Customer services offered in several languages is becoming a must in the sector. Lebara’s call centres speak 10 languages and GlobalCell offers customer services in five Eastern European languages, with more to follow.
GlobalCell has decided to take its proposition beyond what is already in the market. The reason for this is because MD Rochus Schreiber knows that it will never be able to offer the cheapest international calls. He says: ‘You have internet calls such as Skype, which are free. Everybody has a low-cost offer and so do we, but we are different because we also focus on value-added services. We are more targeted at the experience and information that our customers need.’
Beyond telephony, GlobalCell offers its customers other services that are useful to new entrants to the country. He adds: ‘You can ask [our customer service] anything, even if it is how can I order a cold beer in English or how do I top-up? It’s like a free concierge service.’

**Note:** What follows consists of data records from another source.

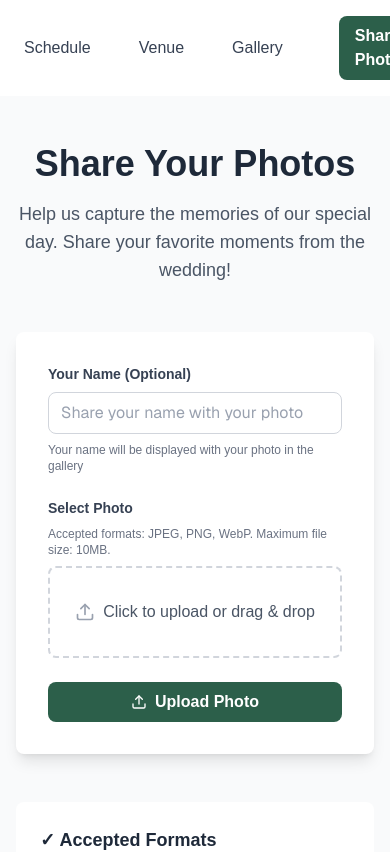
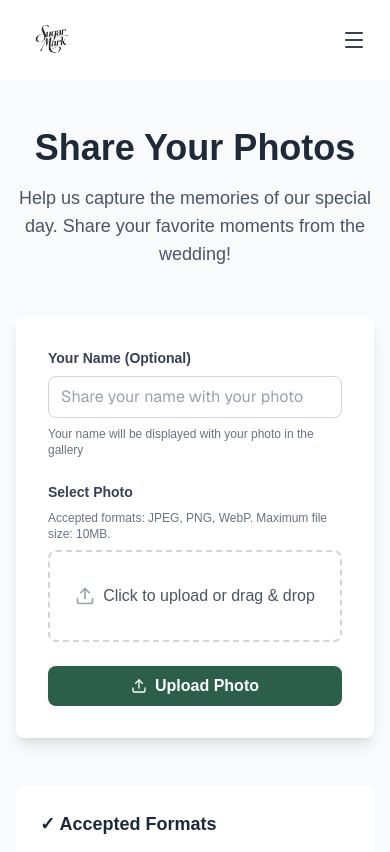
Before and after one commit to noppamath/sugar-mark-wedding, a Next.js app: page /upload in a window 390 px wide. Shown: the top 852 px of the page. Built offline with nearby package versions, Linux system fonts and the light colour scheme.

Commit message:
feat: update Header component for mobile navigation and enhance PhotoTransition height classes

```diff
--- a/components/Header.tsx
+++ b/components/Header.tsx
@@ -3,13 +3,21 @@
 import Link from 'next/link';
 import { usePathname } from 'next/navigation';
 import Image from 'next/image';
+import { useState } from 'react';
+import { Menu, X } from 'lucide-react';
 import { Button } from '@/components/ui';
 
 export default function Header() {
   const pathname = usePathname();
+  const [mobileOpen, setMobileOpen] = useState(false);
 
-  // Determine active nav link
   const isActive = (href: string) => pathname === href;
+
+  const navLinks = [
+    { href: '/schedule', label: 'Schedule' },
+    { href: '/venue', label: 'Venue' },
+    { href: '/gallery', label: 'Gallery' },
+  ];
 
   return (
     <header className="bg-white shadow-sm">
@@ -29,43 +37,20 @@ export default function Header() {
           />
         </Link>
 
-        <div className="flex gap-8 items-center">
-          <Link
-            href="/schedule"
-            className={`text-base transition-colors focus-visible:outline-2 focus-visible:outline-offset-2 focus-visible:outline-primary-500 rounded px-2 py-1 ${
-              isActive('/schedule')
-                ? 'text-primary-600 font-semibold'
-                : 'text-gray-700 hover:text-primary-500'
-            }`}
-            aria-current={isActive('/schedule') ? 'page' : undefined}
-          >
-            Schedule
-          </Link>
-
-          <Link
-            href="/venue"
-            className={`text-base transition-colors focus-visible:outline-2 focus-visible:outline-offset-2 focus-visible:outline-primary-500 rounded px-2 py-1 ${
-              isActive('/venue')
-                ? 'text-primary-600 font-semibold'
-                : 'text-gray-700 hover:text-primary-500'
-            }`}
-            aria-current={isActive('/venue') ? 'page' : undefined}
-          >
-            Venue
-          </Link>
-
-          <Link
-            href="/gallery"
-            className={`text-base transition-colors focus-visible:outline-2 focus-visible:outline-offset-2 focus-visible:outline-primary-500 rounded px-2 py-1 ${
-              isActive('/gallery')
-                ? 'text-primary-600 font-semibold'
-                : 'text-gray-700 hover:text-primary-500'
-            }`}
-            aria-current={isActive('/gallery') ? 'page' : undefined}
-          >
-            Gallery
-          </Link>
-
+        {/* Desktop nav */}
+        <div className="hidden md:flex gap-8 items-center">
+          {navLinks.map(({ href, label }) => (
+            <Link
+              key={href}
+              href={href}
+              className={`text-base transition-colors focus-visible:outline-2 focus-visible:outline-offset-2 focus-visible:outline-primary-500 rounded px-2 py-1 ${
+                isActive(href) ? 'text-primary-600 font-semibold' : 'text-gray-700 hover:text-primary-500'
+              }`}
+              aria-current={isActive(href) ? 'page' : undefined}
+            >
+              {label}
+            </Link>
+          ))}
           <Button
             href="/upload"
             variant="primary"
@@ -76,7 +61,45 @@ export default function Header() {
             Share Photos
           </Button>
         </div>
+
+        {/* Mobile hamburger */}
+        <button
+          className="md:hidden p-2 rounded text-gray-700 hover:text-primary-600 focus-visible:outline-2 focus-visible:outline-offset-2 focus-visible:outline-primary-500"
+          onClick={() => setMobileOpen((o) => !o)}
+          aria-label={mobileOpen ? 'Close menu' : 'Open menu'}
+          aria-expanded={mobileOpen}
+        >
+          {mobileOpen ? <X className="w-6 h-6" /> : <Menu className="w-6 h-6" />}
+        </button>
       </nav>
+
+      {/* Mobile dropdown */}
+      {mobileOpen && (
+        <div className="md:hidden bg-white border-t border-gray-100 px-4 pb-4 flex flex-col gap-2">
+          {navLinks.map(({ href, label }) => (
+            <Link
+              key={href}
+              href={href}
+              onClick={() => setMobileOpen(false)}
+              className={`block px-3 py-2 rounded text-base transition-colors ${
+                isActive(href) ? 'text-primary-600 font-semibold bg-primary-50' : 'text-gray-700 hover:text-primary-500 hover:bg-gray-50'
+              }`}
+              aria-current={isActive(href) ? 'page' : undefined}
+            >
+              {label}
+            </Link>
+          ))}
+          <Button
+            href="/upload"
+            variant="primary"
+            size="md"
+            className="mt-2 w-full"
+            onClick={() => setMobileOpen(false)}
+          >
+            Share Photos
+          </Button>
+        </div>
+      )}
     </header>
   );
 }
--- a/components/PhotoTransition.tsx
+++ b/components/PhotoTransition.tsx
@@ -8,8 +8,8 @@ interface PhotoTransitionProps {
 
 export default function PhotoTransition({ imageUrl, caption, height = 'md' }: PhotoTransitionProps) {
   const heightClasses = {
-    sm: 'h-40 sm:h-52 md:h-64',
-    md: 'h-56 sm:h-72 md:h-96 lg:h-[500px]',
+    sm: 'h-48 sm:h-64 md:h-80',
+    md: 'h-64 sm:h-80 md:h-[500px] lg:h-[600px]',
     lg: 'h-72 sm:h-96 md:h-[600px] lg:h-screen',
   };
 
```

The company is also adding new services like a flat finder and job finder function to its mobile offering. Currently all services are delivered over voice and SMS, but data services will be added soon, Schreiber reveals.
The operator perspective
Although there is overlap in the part of the population that operators and these MVNOs go after, MVNOs are often better at reaching certain parts of the population than networks are. When striking MVNO deals, operators feel that these will give them better revenue opportunities than going after the segment themselves.
Marc Overton, Orange’s vice president of new business, wholesale and strategy, says: ‘We believe that MVNOs can complement Orange by extending our reach to broader segments of the market.
‘MVNOs targeted at ethnic or niche communities tend to have greater access to these communities in terms of their knowledge of the segment, buying behaviours and distribution channels. This enables us to focus on our wider marketing strategy, which covers a broader, mass-market audience.’
These companies are also able to give more tailored services to customers than operators with a hugely varied customer base could.
Overton adds: ‘MVNOs can therefore focus on developing niche services such as customer services in native languages and specific international calling packages, while the operator focuses on its network and other business priorities.’
From the consumer point of view, the increasing competition in the market for international calling is positive as it brings more choice and lower prices. But the increasing competition will determine which of the ethnic MVNOs' business model has longevity.
The rise and fall of MVNOs
Virtual operators have been joining the market in increasing numbers recently. A similar situation took place a few years ago and, despite a few success stories like Tesco Mobile, a significant number failed, such as easyMobile and Disney Mobile.
Now it seems the cycle has started again and more and more MVNOs are being launched.
‘MVNOs come in fashion and go out. There will be more MVNOs in the next few years, but after that there will probably be some consolidation. A few will thrive but some will go out of business,’ Collins says.
What determines the success of the MVNOs is their distribution reach and, most importantly, the credibility of their brand, adds Collins.
In the immigrant niche, it remains to be seen which of these MVNOs have a sustainable